The entries below must be retyped exactly. Pictures are to be omitted.

(Data for this exercise Opens)

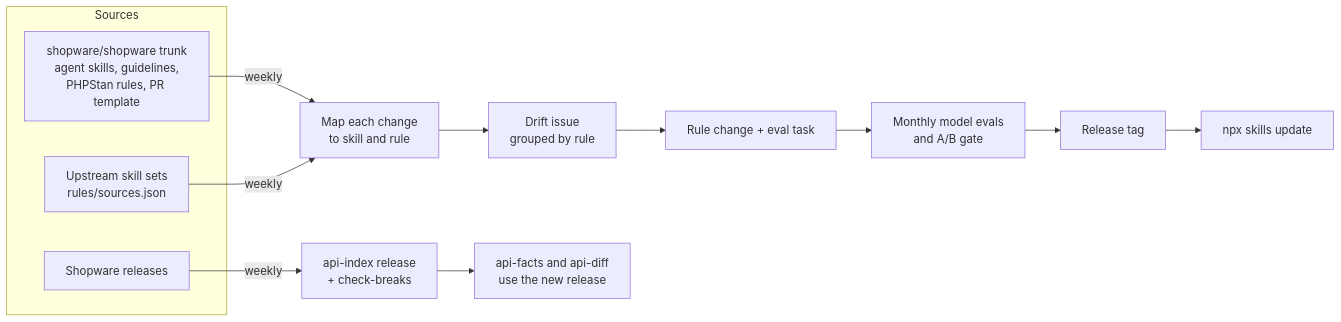
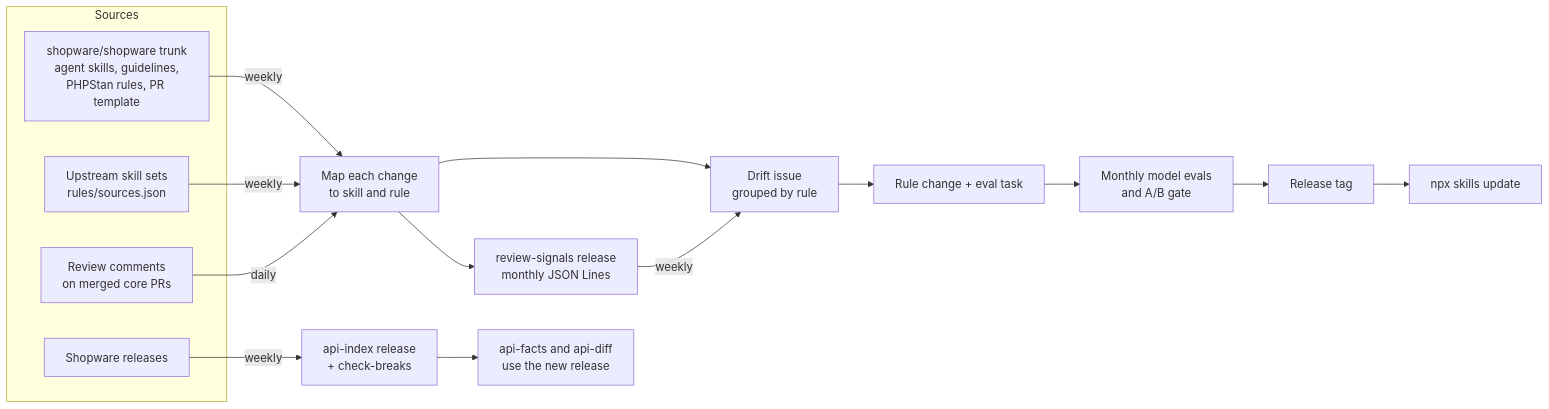
One commit to BrocksiNet/ai-skills-shopware changed the diagram in docs/maintenance.md. Above: the diagram before and after it, drawn with Mermaid. The commit also changed other lines of this file and 23 other files, not shown here.

First line of the commit message:
feat(mining): daily review collector and review-signals release (WP12 step 3)

````diff
--- a/docs/maintenance.md
+++ b/docs/maintenance.md
@@ -7,17 +7,21 @@
 ```mermaid
 flowchart LR
   subgraph sources["Sources"]
     TRUNK["shopware/shopware trunk<br/>agent skills, guidelines,<br/>PHPStan rules, PR template"]
     UP["Upstream skill sets<br/>rules/sources.json"]
+    REV["Review comments<br/>on merged core PRs"]
     TAGS["Shopware releases"]
   end
   TRUNK -- weekly --> MAP["Map each change<br/>to skill and rule"]
   UP -- weekly --> MAP
+  REV -- daily --> MAP
   MAP --> DRIFT["Drift issue<br/>grouped by rule"]
+  MAP --> SIGNALS["review-signals release<br/>monthly JSON Lines"]
+  SIGNALS -- weekly --> DRIFT
   TAGS -- weekly --> INDEX["api-index release<br/>+ check-breaks"]
   DRIFT --> PR["Rule change + eval task"]
   INDEX --> FACTS["api-facts and api-diff<br/>use the new release"]
   PR --> EVALS["Monthly model evals<br/>and A/B gate"]
   EVALS --> REL["Release tag"]
   REL --> USER["npx skills update"]
 ```
````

(Data for this exercise Closes)

## [Exercise response]
One commit to BrocksiNet/ai-skills-shopware changed the diagram in docs/maintenance.md. Above: the diagram before and after it, drawn with Mermaid. The commit also changed other lines of this file and 23 other files, not shown here.

First line of the commit message:
feat(mining): daily review collector and review-signals release (WP12 step 3)

````diff
--- a/docs/maintenance.md
+++ b/docs/maintenance.md
@@ -7,17 +7,21 @@
 ```mermaid
 flowchart LR
   subgraph sources["Sources"]
     TRUNK["shopware/shopware trunk<br/>agent skills, guidelines,<br/>PHPStan rules, PR template"]
     UP["Upstream skill sets<br/>rules/sources.json"]
+    REV["Review comments<br/>on merged core PRs"]
     TAGS["Shopware releases"]
   end
   TRUNK -- weekly --> MAP["Map each change<br/>to skill and rule"]
   UP -- weekly --> MAP
+  REV -- daily --> MAP
   MAP --> DRIFT["Drift issue<br/>grouped by rule"]
+  MAP --> SIGNALS["review-signals release<br/>monthly JSON Lines"]
+  SIGNALS -- weekly --> DRIFT
   TAGS -- weekly --> INDEX["api-index release<br/>+ check-breaks"]
   DRIFT --> PR["Rule change + eval task"]
   INDEX --> FACTS["api-facts and api-diff<br/>use the new release"]
   PR --> EVALS["Monthly model evals<br/>and A/B gate"]
   EVALS --> REL["Release tag"]
   REL --> USER["npx skills update"]
 ```
````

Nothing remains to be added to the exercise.